There are those of us who adored Arrested Development, the Fox series that only lasted two and half season but left behind a huge cult following. It was a bizarre, warped, hilarious show that was gone way too soon. For those of you who missed the show, and there were a lot of you that did, Arrested Development focused on the Bluths, a formerly rich family whose illegal activities had put them in all sorts of trouble with the feds, and Michael, the "one son who had no choice but to keep them all together." If that's not a very good explanation, it's because this show is really beyond explanation. It was a combination of strange subplots (which included a possibly gay husband obsessed with the Blue Man Group, a lawyer who fakes being blind to gain sympathy from jurors, and sexual misunderstandings between family members), humor that never played it safe, and inspired guest stars (which included James Lipton as a prison warden and Justine Bateman as a prostitute that almost sleeps with her brother) that may not have been the biggest ratings hit, but cultivated a loyal audience that couldn't wait to see if the show would make a comeback in some way, shape or form.
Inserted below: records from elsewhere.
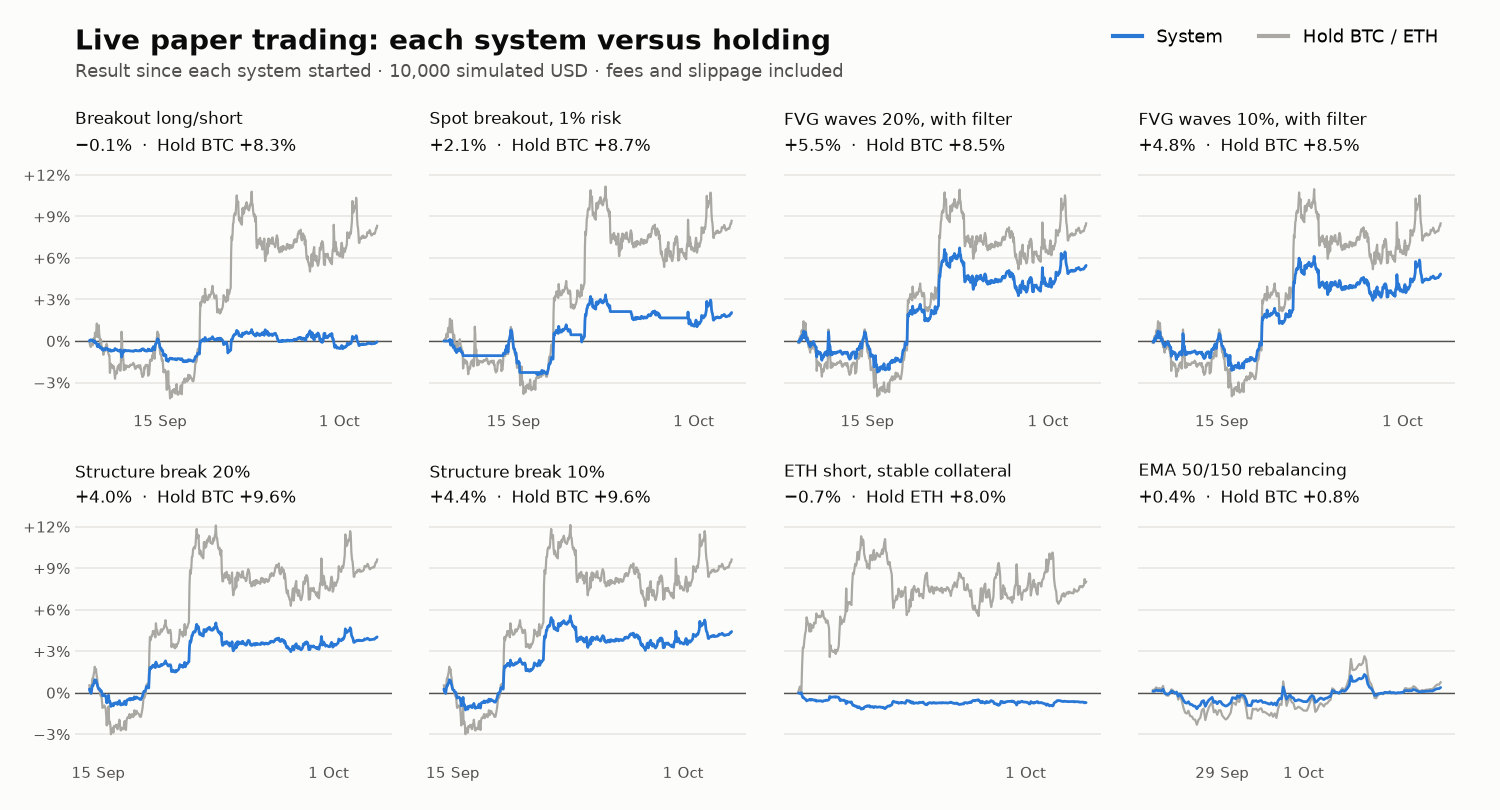
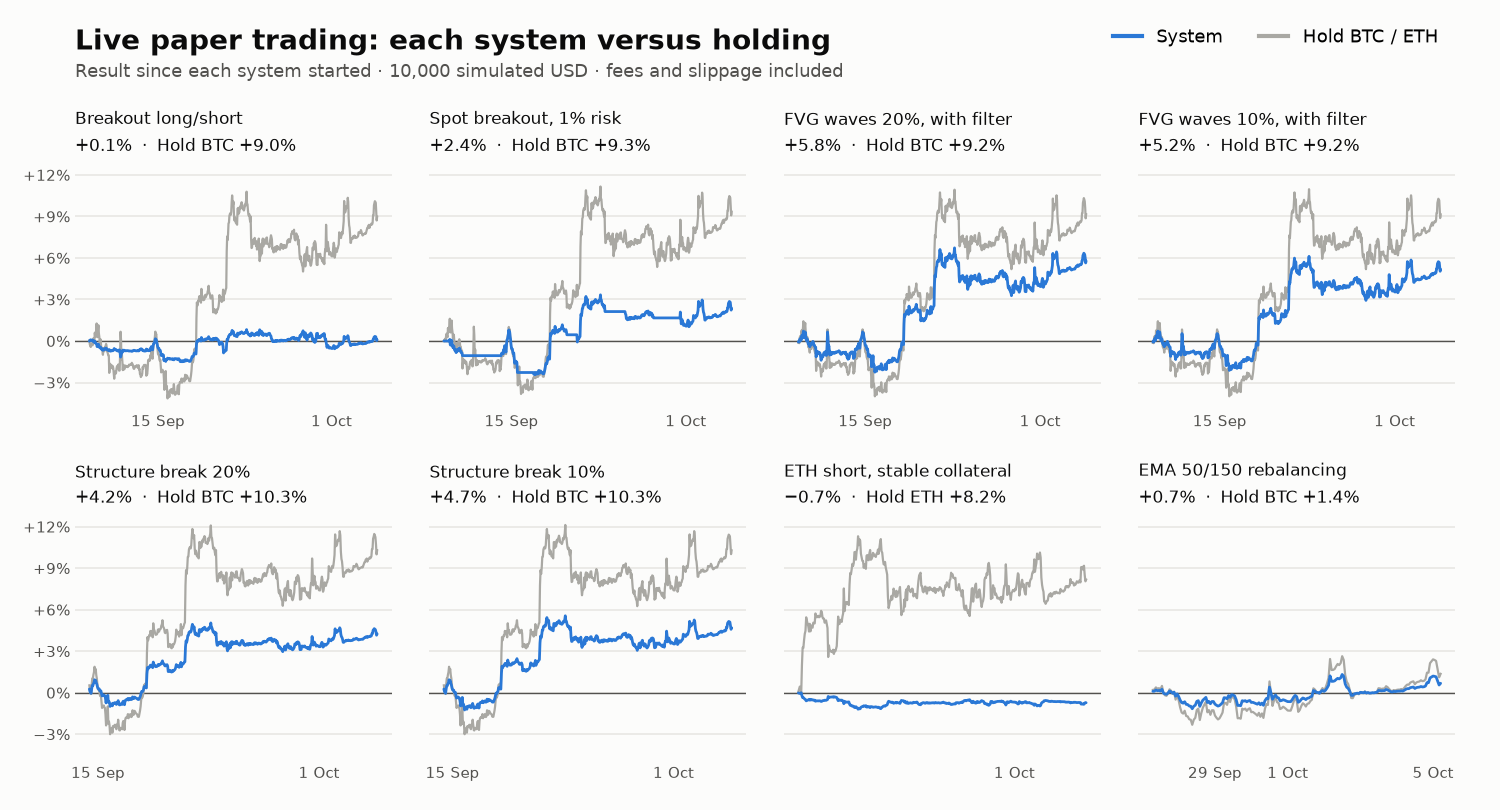
Paper trading: foto del 2026-10-05

diff --git a/live/README.es.md b/live/README.es.md
@@ -2,26 +2,26 @@
 
 [English](README.md) · **Español**
 
-**Actualizado el 4 oct 2026.** Esta página la regenera un script una vez al día a partir del estado de los motores. El historial de commits de esta carpeta deja fechada cada foto.
+**Actualizado el 5 oct 2026.** Esta página la regenera un script una vez al día a partir del estado de los motores. El historial de commits de esta carpeta deja fechada cada foto.
 
 ![Equity](equity_es.png)
 
 | Sistema | En marcha desde | Resultado | Caída máxima | Operaciones | Holdear en el periodo |
 |---|---|---|---|---|---|
-| Breakout long/short | 8 sep | −0,1% | −1,9% | 11 | +8,3% |
-| Breakout spot, riesgo 1% | 8 sep | +2,1% | −3,7% | 5 | +8,7% |
-| Ondas FVG 20% con filtro | 8 sep | +5,5% | −3,4% | 2 | +8,5% |
-| Ondas FVG 10% con filtro | 8 sep* | +4,8% | −3,2% | 2 | +8,5% |
-| Ruptura de estructura 20% | 14 sep | +4,0% | −2,2% | 2 | +9,6% |
-| Ruptura de estructura 10% | 14 sep* | +4,4% | −2,5% | 2 | +9,6% |
-| Corto ETH, colateral estable | 18 sep | −0,7% | −1,3% | 1 | ETH +8,0% |
-| Rebalanceo EMA 50/150 | 27 sep | +0,4% | −1,9% | 0 | +0,8% |
+| Breakout long/short | 8 sep | +0,1% | −1,9% | 11 | +9,0% |
+| Breakout spot, riesgo 1% | 8 sep | +2,4% | −3,7% | 5 | +9,3% |
+| Ondas FVG 20% con filtro | 8 sep | +5,8% | −3,4% | 2 | +9,2% |
+| Ondas FVG 10% con filtro | 8 sep* | +5,2% | −3,2% | 2 | +9,2% |
+| Ruptura de estructura 20% | 14 sep | +4,2% | −2,2% | 2 | +10,3% |
+| Ruptura de estructura 10% | 14 sep* | +4,7% | −2,5% | 2 | +10,3% |
+| Corto ETH, colateral estable | 18 sep | −0,7% | −1,3% | 1 | ETH +8,2% |
+| Rebalanceo EMA 50/150 | 27 sep | +0,7% | −1,9% | 0 | +1,4% |
 
 *\* Las variantes del 10% se añadieron el 22 de septiembre de 2026. Su histórico anterior se reconstruyó aplicando el nuevo tamaño a las señales ya ejecutadas.*
 
 ## Cómo leerlo
 
-- **0 de 8 sistemas van por delante de holdear** su activo desde que arrancaron. El más antiguo lleva 25 días: es poco tiempo para concluir nada sobre rentabilidad.
+- **0 de 8 sistemas van por delante de holdear** su activo desde que arrancaron. El más antiguo lleva 26 días: es poco tiempo para concluir nada sobre rentabilidad.
 - **Es dinero simulado.** Cada sistema parte de 10.000 USD ficticios. Ninguno tiene capital real.
 - **Se publica todo, también lo que va mal.** La tabla sale tal cual del estado de los motores, sin elegir sistemas ni periodos.
 - **Lo que esta fase comprueba es la operativa:** que el sistema en vivo hace lo mismo que el backtest.

diff --git a/live/README.md b/live/README.md
@@ -2,26 +2,26 @@
 
 **English** · [Español](README.es.md)
 
-**Updated on 4 Oct 2026.** A script regenerates this page once a day from the state of the engines. The commit history of this folder timestamps every snapshot.
+**Updated on 5 Oct 2026.** A script regenerates this page once a day from the state of the engines. The commit history of this folder timestamps every snapshot.
 
 ![Equity](equity_en.png)
 
 | System | Running since | Result | Max drawdown | Trades | Holding over the period |
 |---|---|---|---|---|---|
-| Breakout long/short | 8 Sep | −0.1% | −1.9% | 11 | +8.3% |
-| Spot breakout, 1% risk | 8 Sep | +2.1% | −3.7% | 5 | +8.7% |
-| FVG waves 20%, with filter | 8 Sep | +5.5% | −3.4% | 2 | +8.5% |
-| FVG waves 10%, with filter | 8 Sep* | +4.8% | −3.2% | 2 | +8.5% |
-| Structure break 20% | 14 Sep | +4.0% | −2.2% | 2 | +9.6% |
-| Structure break 10% | 14 Sep* | +4.4% | −2.5% | 2 | +9.6% |
-| ETH short, stable collateral | 18 Sep | −0.7% | −1.3% | 1 | ETH +8.0% |
-| EMA 50/150 rebalancing | 27 Sep | +0.4% | −1.9% | 0 | +0.8% |
+| Breakout long/short | 8 Sep | +0.1% | −1.9% | 11 | +9.0% |
+| Spot breakout, 1% risk | 8 Sep | +2.4% | −3.7% | 5 | +9.3% |
+| FVG waves 20%, with filter | 8 Sep | +5.8% | −3.4% | 2 | +9.2% |
+| FVG waves 10%, with filter | 8 Sep* | +5.2% | −3.2% | 2 | +9.2% |
+| Structure break 20% | 14 Sep | +4.2% | −2.2% | 2 | +10.3% |
+| Structure break 10% | 14 Sep* | +4.7% | −2.5% | 2 | +10.3% |
+| ETH short, stable collateral | 18 Sep | −0.7% | −1.3% | 1 | ETH +8.2% |
+| EMA 50/150 rebalancing | 27 Sep | +0.7% | −1.9% | 0 | +1.4% |
 
 *\* The 10% variants were added on 22 September 2026. Their earlier history was rebuilt by applying the new size to the signals already executed.*
 
 ## How to read it
 
-- **0 of 8 systems are ahead of holding** their asset since they started. The oldest has been running for 25 days: too short to conclude anything about profitability.
+- **0 of 8 systems are ahead of holding** their asset since they started. The oldest has been running for 26 days: too short to conclude anything about profitability.
 - **It is simulated money.** Each system starts from 10,000 fictional USD. None has real capital.
 - **Everything is published, including what goes badly.** The table comes straight from the state of the engines, with no picking of systems or periods.
 - **What this phase checks is the operation:** that the live system does the same as the backtest.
In the years since its demise, creator Mitchell Hurwitz has talked about the possibility of a film that continues the Bluth's story. However, the show had made the cast, which includes Jason Bateman, Michael Cera, Will Arnett, Portia DiRossi and David Cross household names, and it seemed as unlikely that an Arrested Development movie would come together as Michael Bluth turning that boat at the end of the series to help his family out of another jam. But yesterday, at a panel that included the entire cast, Hurwitz announced that he was halfway through writing a script for an Arrested Development feature film that he hopes to start shooting next summer, and that the entire cast had cleared that time off in their schedules so that they would be ready for shooting. Not only that, but Hurwitz announced that the film would be preceded by a limited run series to air next year, possibly on Showtime or exclusively through Netflix, that would bridge the gap between the original series and the film.
Until it happens, I'll be waiting with all of my appendages crossed. After all, getting that many in demand actors on the same schedule for a movie isn't an easy task, so there's still a chance this might not happen. But if anything can get this group together, it's a movie based on one of the greatest, most underappreciated shows in TV history. As George Michael used to say, "It's really happening!"